ASU Foundation sets fundraising record for fourth consecutive year
Donors contributed over $253 million for university initiatives
For the fourth year in a row, the ASU Foundation has announced the completion of a record year in fundraising for academic programs, research and initiatives at the university.
At the close of the 2018 fiscal year, numbers show donors throughout Arizona and the world contributed over $253 million for ASU to advance access and excellence. The previous record of $222 million was set in fiscal year 2017.
“There is an outstanding future for our university, with rising numbers of graduates, levels of research, and economic impact,” ASU President Michael M. Crow said. “Our philanthropic supporters and partners play an integral role in our success, helping us advance our pursuits to make a lasting impact on the students and communities we serve.”
More than 105,000 individual, corporate and foundation supporters gave to ASU this year.
“Without our donors, the ASU Foundation's success would not be possible,” said ASU Foundation CEO Gretchen Buhlig. "Each and every gift helps change the lives of students in extraordinary ways. Our supporters give students the opportunity to succeed, and we are grateful to witness that every day."
Campaign ASU 2020, a comprehensive effort to permanently raise the long-term fundraising capacity of the university, has raised nearly half a billion dollars for student access, excellence and success, ensuring that every qualified student can come to ASU — and thrive.

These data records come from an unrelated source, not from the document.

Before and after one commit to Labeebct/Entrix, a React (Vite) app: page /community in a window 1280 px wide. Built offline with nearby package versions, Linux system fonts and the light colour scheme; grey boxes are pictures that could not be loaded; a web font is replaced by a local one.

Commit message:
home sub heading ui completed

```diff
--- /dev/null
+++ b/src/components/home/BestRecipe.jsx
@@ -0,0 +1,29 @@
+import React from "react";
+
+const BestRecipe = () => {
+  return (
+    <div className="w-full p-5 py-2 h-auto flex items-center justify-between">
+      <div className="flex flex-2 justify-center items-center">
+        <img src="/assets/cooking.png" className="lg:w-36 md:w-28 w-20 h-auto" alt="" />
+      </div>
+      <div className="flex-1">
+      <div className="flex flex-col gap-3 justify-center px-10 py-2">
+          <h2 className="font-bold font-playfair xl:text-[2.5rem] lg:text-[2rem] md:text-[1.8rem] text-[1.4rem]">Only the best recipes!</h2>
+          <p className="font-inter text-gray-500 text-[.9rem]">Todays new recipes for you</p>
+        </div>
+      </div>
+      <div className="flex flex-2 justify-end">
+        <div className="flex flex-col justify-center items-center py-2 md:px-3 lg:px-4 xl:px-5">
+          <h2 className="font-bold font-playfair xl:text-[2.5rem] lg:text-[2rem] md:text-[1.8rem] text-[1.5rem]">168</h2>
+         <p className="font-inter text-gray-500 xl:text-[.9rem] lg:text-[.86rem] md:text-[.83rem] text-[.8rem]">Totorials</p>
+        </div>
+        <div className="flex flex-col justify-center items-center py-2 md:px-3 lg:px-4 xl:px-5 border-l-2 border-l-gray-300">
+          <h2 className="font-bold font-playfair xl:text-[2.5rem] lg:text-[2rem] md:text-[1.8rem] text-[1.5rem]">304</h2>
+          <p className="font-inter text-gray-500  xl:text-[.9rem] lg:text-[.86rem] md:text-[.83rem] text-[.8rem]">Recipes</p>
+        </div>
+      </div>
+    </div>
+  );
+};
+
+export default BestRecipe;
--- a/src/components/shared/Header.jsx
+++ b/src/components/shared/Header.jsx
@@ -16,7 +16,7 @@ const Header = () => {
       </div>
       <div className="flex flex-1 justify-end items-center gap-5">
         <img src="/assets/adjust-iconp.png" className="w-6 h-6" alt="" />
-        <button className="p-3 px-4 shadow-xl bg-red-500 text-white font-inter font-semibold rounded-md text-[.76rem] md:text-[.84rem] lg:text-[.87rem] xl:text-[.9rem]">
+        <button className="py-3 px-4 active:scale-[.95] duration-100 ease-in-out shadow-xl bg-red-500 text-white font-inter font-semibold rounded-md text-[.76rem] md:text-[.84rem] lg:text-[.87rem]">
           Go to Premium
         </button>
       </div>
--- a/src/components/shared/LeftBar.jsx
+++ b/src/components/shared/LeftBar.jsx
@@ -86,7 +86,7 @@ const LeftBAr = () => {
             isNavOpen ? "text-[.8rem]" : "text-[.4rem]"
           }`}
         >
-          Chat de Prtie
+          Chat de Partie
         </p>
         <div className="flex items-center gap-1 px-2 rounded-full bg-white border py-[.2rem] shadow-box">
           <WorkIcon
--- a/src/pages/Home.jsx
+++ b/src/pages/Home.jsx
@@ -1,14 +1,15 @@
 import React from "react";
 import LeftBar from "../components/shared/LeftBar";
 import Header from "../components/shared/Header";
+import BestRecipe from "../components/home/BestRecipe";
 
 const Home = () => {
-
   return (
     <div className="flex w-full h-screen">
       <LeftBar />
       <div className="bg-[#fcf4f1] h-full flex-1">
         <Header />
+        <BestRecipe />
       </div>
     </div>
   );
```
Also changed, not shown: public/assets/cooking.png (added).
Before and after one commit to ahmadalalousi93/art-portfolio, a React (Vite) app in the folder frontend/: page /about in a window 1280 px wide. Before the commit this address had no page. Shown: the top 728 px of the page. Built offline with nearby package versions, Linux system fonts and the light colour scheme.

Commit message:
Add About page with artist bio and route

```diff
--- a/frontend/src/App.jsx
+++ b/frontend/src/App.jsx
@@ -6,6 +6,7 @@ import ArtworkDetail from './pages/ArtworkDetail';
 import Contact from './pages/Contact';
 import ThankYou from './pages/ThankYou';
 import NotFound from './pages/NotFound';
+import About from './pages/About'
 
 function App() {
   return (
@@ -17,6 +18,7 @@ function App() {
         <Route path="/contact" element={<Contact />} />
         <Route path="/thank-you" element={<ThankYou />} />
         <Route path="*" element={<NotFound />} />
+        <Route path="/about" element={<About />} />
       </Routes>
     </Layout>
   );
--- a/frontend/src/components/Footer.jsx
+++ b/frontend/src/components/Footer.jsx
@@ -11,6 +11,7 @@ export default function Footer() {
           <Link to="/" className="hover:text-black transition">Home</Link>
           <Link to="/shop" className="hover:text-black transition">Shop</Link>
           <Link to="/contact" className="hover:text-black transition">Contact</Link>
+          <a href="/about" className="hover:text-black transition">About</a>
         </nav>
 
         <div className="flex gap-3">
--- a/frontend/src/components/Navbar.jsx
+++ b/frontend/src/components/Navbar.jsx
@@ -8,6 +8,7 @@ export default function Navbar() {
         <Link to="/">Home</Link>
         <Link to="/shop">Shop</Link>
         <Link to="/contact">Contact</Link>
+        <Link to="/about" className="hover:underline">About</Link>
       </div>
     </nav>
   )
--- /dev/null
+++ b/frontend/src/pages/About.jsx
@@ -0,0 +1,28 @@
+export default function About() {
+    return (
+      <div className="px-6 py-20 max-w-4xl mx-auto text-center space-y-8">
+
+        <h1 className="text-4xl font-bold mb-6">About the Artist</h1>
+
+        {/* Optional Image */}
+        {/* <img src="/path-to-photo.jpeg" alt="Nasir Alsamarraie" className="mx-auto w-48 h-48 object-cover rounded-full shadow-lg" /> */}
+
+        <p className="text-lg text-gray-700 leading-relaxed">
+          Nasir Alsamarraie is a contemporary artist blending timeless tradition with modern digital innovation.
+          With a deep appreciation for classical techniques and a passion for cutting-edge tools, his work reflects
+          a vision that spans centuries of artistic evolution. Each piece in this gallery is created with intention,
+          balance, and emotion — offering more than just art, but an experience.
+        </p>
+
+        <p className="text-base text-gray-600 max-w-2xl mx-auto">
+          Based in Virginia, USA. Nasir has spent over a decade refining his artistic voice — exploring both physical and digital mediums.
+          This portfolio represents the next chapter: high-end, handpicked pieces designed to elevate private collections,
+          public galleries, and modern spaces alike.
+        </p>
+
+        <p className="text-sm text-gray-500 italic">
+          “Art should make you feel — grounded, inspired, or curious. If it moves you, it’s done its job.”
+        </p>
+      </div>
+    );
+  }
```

Frank Smith, who graduated in May, never thought college was an option. Throughout his youth, he lived in 27 different foster homes. Despite instability at home, Smith was determined to get a college degree and entered ASU as an Armstrong Scholar, an Obama Scholar, a Spirit of Service Scholar and a Nina Mason Pulliam Scholar. He was elected the youngest student body president ever at the ASU Downtown Phoenix campus.
“I always knew the numbers were against me, but I also knew it could be different. I definitely don’t think I would be here without the teachers and mentors who believed in me, and I’m grateful,” he said. “I want to be a role model for foster children and show them they can hope for something better and achieve it.”
Smith is one of nearly 10,000 students each year who receive scholarships through private support.
Private support also funded a wide range of impactful gifts this year, including a new research fund for the Department of Psychology; support for blockchain curriculum in engineering, business, and law; and funding for students to design, build and fly space vehicles.
One gift made headlines in the sustainability world: Kelly and Brian Swette, founders of Sweet Earth Natural Foods, made a major gift to establish the Kelly and Brian Swette Center for Sustainable Food Systems at Arizona State University, and to create the Swette Family Scholarship Program, to provide financial support to students from agricultural farm-working and food-working families.
“Private support is critical to the success of ASU, and we are grateful to the community of supporters whose contributions are advancing the New American University,” said R.F. “Rick” Shangraw Jr., chief executive officer of ASU Enterprise Partners, the parent organization to the ASU Foundation. “Their support of students, faculty, research, and bold ideas help ensure a very bright future.”
The ASU Foundation is a private, nonprofit organization dedicated to advancing the mission of ASU as the New American University. For the seventh year in a row, it has received the highest ranking for efficiency and transparency from Charity Navigator, the largest independent nonprofit evaluator.